-- Stored entries --

Content starts

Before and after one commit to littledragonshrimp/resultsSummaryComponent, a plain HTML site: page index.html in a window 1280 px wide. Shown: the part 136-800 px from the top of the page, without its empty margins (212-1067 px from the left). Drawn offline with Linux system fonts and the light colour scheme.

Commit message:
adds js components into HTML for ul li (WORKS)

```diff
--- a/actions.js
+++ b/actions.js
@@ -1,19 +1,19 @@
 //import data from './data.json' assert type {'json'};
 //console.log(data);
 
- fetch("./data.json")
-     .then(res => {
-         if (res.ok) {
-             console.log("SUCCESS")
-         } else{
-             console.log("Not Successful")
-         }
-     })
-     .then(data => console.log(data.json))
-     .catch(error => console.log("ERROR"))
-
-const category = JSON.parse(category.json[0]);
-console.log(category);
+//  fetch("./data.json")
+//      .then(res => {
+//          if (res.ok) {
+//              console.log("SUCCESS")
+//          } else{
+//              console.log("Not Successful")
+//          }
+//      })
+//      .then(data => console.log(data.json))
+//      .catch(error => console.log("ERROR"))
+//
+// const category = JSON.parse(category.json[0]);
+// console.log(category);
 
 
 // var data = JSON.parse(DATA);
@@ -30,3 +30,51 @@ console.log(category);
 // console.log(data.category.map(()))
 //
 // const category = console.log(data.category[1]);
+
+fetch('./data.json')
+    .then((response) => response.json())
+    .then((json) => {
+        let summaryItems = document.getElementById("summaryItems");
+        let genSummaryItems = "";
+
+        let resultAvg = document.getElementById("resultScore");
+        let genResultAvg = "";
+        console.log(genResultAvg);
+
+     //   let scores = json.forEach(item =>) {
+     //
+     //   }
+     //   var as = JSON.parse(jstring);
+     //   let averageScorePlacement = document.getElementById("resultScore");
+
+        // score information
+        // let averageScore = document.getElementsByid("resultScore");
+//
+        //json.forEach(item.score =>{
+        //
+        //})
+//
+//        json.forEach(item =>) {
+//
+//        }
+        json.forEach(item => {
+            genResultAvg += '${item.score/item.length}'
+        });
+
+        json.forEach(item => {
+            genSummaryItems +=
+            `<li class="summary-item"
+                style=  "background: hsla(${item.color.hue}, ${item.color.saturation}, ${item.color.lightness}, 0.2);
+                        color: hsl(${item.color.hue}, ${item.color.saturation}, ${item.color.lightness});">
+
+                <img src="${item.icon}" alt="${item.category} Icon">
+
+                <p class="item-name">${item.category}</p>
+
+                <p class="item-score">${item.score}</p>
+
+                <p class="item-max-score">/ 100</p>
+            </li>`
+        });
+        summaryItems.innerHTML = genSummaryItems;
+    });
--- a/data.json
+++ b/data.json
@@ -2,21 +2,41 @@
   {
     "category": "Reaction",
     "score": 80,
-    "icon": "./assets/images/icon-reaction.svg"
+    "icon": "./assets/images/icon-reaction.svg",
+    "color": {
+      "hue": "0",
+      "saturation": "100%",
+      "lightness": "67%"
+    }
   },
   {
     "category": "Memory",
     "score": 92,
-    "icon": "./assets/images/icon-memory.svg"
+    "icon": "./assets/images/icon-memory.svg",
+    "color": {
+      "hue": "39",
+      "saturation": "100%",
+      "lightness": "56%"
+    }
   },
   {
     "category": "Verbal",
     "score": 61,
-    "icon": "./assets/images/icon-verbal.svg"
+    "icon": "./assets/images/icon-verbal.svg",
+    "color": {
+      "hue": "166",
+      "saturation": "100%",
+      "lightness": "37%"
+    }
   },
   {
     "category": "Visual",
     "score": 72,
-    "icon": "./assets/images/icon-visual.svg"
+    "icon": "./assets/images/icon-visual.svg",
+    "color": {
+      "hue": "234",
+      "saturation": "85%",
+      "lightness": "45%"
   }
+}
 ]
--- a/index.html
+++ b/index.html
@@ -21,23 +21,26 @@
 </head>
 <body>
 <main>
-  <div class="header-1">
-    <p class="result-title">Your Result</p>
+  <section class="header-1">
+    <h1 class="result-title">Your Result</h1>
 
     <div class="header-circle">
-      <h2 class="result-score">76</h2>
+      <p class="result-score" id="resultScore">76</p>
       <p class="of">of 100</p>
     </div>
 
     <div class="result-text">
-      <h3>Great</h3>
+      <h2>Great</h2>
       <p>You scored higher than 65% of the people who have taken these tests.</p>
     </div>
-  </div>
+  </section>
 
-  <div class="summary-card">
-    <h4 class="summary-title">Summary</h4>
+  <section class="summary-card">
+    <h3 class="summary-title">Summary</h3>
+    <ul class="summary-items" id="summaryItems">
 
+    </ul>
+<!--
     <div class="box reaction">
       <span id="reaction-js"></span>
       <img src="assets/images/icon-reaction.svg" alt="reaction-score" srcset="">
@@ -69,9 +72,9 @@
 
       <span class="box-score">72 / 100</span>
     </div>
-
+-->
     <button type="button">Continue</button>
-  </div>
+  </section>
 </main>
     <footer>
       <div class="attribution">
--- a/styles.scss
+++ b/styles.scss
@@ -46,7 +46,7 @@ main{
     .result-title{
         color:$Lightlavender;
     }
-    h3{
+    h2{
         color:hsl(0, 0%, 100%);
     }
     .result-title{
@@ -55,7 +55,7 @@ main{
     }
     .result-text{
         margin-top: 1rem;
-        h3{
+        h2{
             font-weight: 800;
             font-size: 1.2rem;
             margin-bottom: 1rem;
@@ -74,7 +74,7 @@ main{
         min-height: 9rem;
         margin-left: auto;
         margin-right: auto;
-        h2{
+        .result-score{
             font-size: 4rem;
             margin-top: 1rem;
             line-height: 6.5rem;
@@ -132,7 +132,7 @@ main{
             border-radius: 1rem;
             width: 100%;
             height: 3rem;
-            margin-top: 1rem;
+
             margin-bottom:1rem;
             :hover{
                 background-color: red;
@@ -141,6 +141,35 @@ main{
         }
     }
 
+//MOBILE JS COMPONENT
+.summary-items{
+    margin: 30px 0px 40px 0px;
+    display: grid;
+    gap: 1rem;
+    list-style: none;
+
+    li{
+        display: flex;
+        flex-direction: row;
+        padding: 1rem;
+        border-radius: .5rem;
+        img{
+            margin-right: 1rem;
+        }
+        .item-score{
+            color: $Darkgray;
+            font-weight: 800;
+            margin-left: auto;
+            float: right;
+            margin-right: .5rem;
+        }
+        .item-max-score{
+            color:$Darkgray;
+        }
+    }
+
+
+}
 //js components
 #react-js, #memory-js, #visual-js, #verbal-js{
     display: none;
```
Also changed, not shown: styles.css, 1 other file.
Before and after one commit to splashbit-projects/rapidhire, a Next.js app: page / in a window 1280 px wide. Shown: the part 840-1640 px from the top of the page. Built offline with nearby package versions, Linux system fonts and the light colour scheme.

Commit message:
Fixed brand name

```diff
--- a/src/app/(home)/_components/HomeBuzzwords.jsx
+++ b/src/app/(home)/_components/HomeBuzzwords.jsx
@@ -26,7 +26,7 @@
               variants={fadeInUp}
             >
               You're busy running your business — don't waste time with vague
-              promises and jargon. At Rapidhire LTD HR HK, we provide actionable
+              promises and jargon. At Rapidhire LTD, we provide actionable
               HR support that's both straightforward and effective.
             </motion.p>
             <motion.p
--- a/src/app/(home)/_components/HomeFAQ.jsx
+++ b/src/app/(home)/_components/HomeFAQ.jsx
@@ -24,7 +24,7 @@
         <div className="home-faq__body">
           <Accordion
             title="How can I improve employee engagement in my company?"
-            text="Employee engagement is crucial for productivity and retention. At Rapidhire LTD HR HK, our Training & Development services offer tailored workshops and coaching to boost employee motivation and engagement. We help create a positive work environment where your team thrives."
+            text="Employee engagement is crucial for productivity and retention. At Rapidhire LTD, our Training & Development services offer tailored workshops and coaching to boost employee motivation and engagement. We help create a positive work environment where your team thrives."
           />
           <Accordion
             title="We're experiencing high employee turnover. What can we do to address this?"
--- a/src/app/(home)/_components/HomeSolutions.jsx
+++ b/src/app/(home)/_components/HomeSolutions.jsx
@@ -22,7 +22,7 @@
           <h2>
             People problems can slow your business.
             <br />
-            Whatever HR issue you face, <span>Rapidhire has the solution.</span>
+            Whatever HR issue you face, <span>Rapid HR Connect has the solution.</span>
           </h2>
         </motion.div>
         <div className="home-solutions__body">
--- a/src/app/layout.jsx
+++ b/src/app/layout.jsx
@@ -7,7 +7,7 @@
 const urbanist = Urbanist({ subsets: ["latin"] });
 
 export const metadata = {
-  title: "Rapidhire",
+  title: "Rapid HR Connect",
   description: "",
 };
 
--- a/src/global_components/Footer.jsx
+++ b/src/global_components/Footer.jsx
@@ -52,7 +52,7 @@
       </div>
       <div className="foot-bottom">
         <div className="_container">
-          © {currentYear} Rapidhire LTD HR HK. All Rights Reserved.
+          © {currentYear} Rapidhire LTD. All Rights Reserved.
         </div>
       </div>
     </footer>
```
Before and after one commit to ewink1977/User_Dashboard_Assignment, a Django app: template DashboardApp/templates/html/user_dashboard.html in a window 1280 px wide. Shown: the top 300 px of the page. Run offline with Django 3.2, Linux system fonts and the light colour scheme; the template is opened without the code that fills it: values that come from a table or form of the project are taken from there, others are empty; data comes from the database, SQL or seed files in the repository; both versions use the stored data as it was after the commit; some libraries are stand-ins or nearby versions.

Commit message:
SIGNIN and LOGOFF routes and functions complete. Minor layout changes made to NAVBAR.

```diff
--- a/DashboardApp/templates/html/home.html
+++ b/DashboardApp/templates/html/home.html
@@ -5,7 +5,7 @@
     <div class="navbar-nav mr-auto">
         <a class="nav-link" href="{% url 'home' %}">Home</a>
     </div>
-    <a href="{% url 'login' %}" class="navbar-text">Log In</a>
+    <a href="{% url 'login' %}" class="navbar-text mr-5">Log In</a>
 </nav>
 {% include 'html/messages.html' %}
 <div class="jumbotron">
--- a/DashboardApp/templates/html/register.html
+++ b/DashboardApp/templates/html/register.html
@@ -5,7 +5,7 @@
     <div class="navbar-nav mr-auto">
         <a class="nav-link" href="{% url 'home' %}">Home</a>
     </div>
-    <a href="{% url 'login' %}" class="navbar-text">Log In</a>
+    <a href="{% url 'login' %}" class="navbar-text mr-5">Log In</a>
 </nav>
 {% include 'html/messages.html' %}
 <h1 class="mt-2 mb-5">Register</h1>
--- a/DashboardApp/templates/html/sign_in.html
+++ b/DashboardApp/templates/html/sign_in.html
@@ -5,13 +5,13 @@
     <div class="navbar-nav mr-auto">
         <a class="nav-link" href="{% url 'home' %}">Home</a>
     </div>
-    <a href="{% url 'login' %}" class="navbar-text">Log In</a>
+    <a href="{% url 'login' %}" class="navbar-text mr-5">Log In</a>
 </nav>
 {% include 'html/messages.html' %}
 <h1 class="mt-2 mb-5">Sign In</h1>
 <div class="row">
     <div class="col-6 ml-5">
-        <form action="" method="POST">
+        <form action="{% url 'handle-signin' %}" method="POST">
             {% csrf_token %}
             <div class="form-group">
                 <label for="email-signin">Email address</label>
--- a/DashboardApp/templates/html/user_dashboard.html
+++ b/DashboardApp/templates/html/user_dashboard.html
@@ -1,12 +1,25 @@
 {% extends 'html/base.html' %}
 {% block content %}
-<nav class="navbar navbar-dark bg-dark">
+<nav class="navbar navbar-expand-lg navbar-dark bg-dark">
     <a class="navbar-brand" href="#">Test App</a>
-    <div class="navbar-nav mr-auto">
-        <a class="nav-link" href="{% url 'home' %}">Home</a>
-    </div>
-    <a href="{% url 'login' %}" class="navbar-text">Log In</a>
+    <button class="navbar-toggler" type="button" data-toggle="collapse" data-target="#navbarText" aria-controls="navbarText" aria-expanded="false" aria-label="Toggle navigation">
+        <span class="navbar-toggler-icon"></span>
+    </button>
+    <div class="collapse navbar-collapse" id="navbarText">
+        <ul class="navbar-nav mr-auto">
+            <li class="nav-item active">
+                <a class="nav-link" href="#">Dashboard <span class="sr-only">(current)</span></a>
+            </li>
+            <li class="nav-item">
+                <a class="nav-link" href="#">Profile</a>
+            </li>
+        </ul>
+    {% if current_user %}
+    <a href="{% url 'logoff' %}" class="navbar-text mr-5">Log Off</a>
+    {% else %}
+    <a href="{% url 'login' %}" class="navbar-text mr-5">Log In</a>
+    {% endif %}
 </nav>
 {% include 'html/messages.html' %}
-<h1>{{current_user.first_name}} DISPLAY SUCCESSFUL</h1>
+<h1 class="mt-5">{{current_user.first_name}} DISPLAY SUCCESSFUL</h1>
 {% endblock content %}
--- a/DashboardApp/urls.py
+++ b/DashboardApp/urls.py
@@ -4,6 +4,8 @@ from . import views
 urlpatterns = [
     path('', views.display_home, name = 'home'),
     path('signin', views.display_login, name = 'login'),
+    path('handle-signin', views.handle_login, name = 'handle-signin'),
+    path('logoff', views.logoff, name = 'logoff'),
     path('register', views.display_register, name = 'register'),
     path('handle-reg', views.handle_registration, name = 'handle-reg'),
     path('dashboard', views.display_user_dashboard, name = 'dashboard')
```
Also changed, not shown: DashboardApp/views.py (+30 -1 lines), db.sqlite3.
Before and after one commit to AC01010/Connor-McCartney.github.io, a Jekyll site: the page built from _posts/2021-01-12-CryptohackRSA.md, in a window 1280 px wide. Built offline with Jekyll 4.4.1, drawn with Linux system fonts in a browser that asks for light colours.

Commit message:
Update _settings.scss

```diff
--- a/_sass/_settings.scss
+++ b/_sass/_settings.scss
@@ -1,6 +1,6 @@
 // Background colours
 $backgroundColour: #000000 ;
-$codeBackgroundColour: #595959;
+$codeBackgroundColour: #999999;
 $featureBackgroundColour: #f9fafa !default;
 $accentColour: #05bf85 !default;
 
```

Content ends

-- What you need to do --
A single number is required: how many lines in these records contain "title".

-- Reply to the task --
10